Content starts

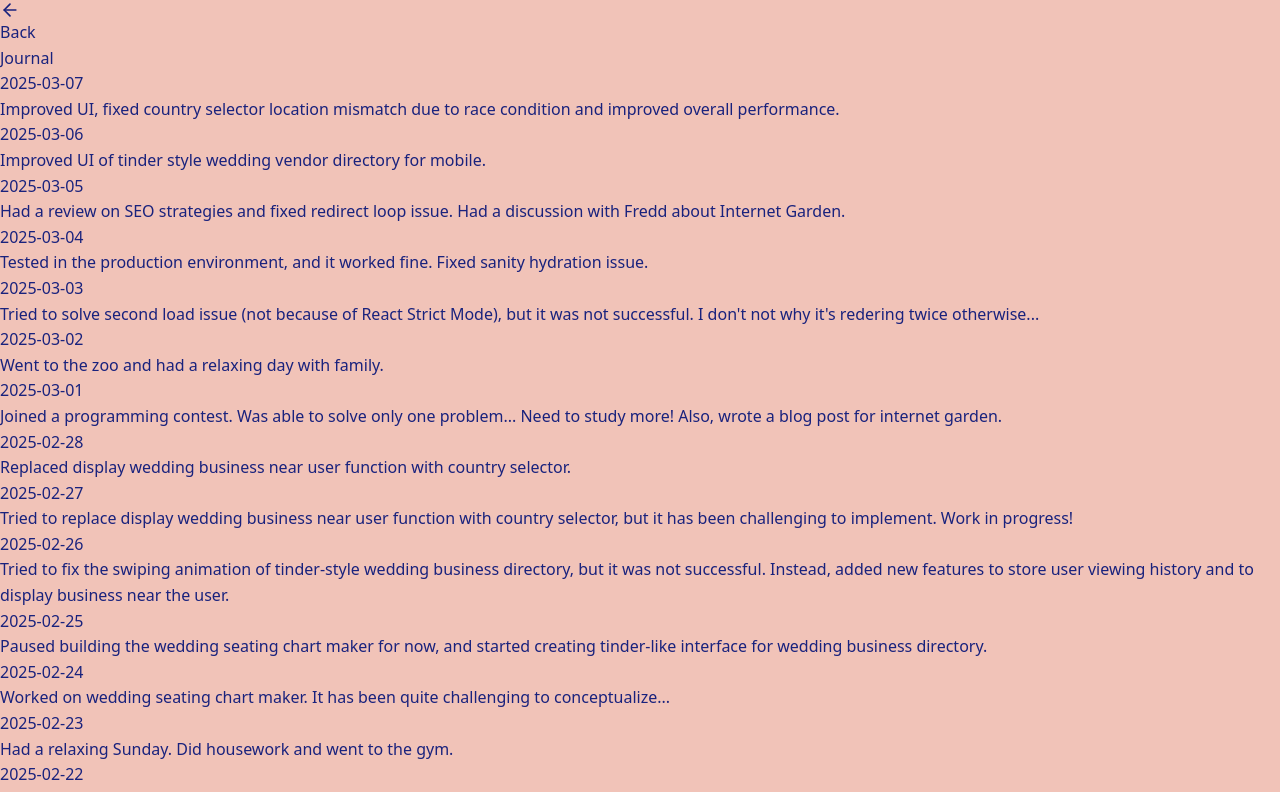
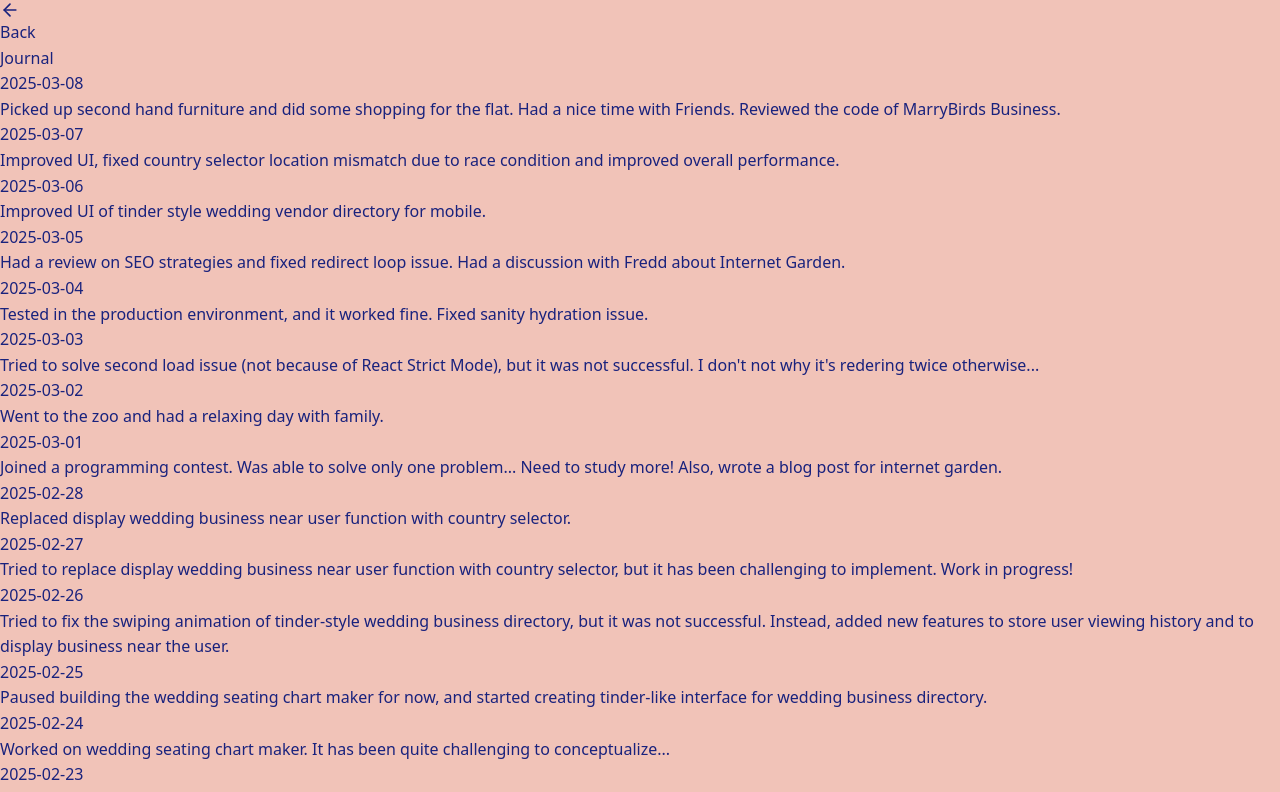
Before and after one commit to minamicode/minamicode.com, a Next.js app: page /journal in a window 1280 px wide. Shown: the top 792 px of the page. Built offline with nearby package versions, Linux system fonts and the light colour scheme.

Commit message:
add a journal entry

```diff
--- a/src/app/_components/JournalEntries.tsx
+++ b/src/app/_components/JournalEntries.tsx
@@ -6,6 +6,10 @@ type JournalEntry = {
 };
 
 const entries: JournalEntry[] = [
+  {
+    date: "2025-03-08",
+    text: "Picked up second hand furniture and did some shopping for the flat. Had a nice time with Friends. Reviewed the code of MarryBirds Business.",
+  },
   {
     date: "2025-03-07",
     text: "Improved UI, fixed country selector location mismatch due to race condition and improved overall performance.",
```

Content ends

_TASK DIRECTIONS_
The copy must include every record exactly and none of the pictures.

_SOLUTION FOR THIS PROBLEM_
Before and after one commit to minamicode/minamicode.com, a Next.js app: page /journal in a window 1280 px wide. Shown: the top 792 px of the page. Built offline with nearby package versions, Linux system fonts and the light colour scheme.

Commit message:
add a journal entry

```diff
--- a/src/app/_components/JournalEntries.tsx
+++ b/src/app/_components/JournalEntries.tsx
@@ -6,6 +6,10 @@ type JournalEntry = {
 };
 
 const entries: JournalEntry[] = [
+  {
+    date: "2025-03-08",
+    text: "Picked up second hand furniture and did some shopping for the flat. Had a nice time with Friends. Reviewed the code of MarryBirds Business.",
+  },
   {
     date: "2025-03-07",
     text: "Improved UI, fixed country selector location mismatch due to race condition and improved overall performance.",
```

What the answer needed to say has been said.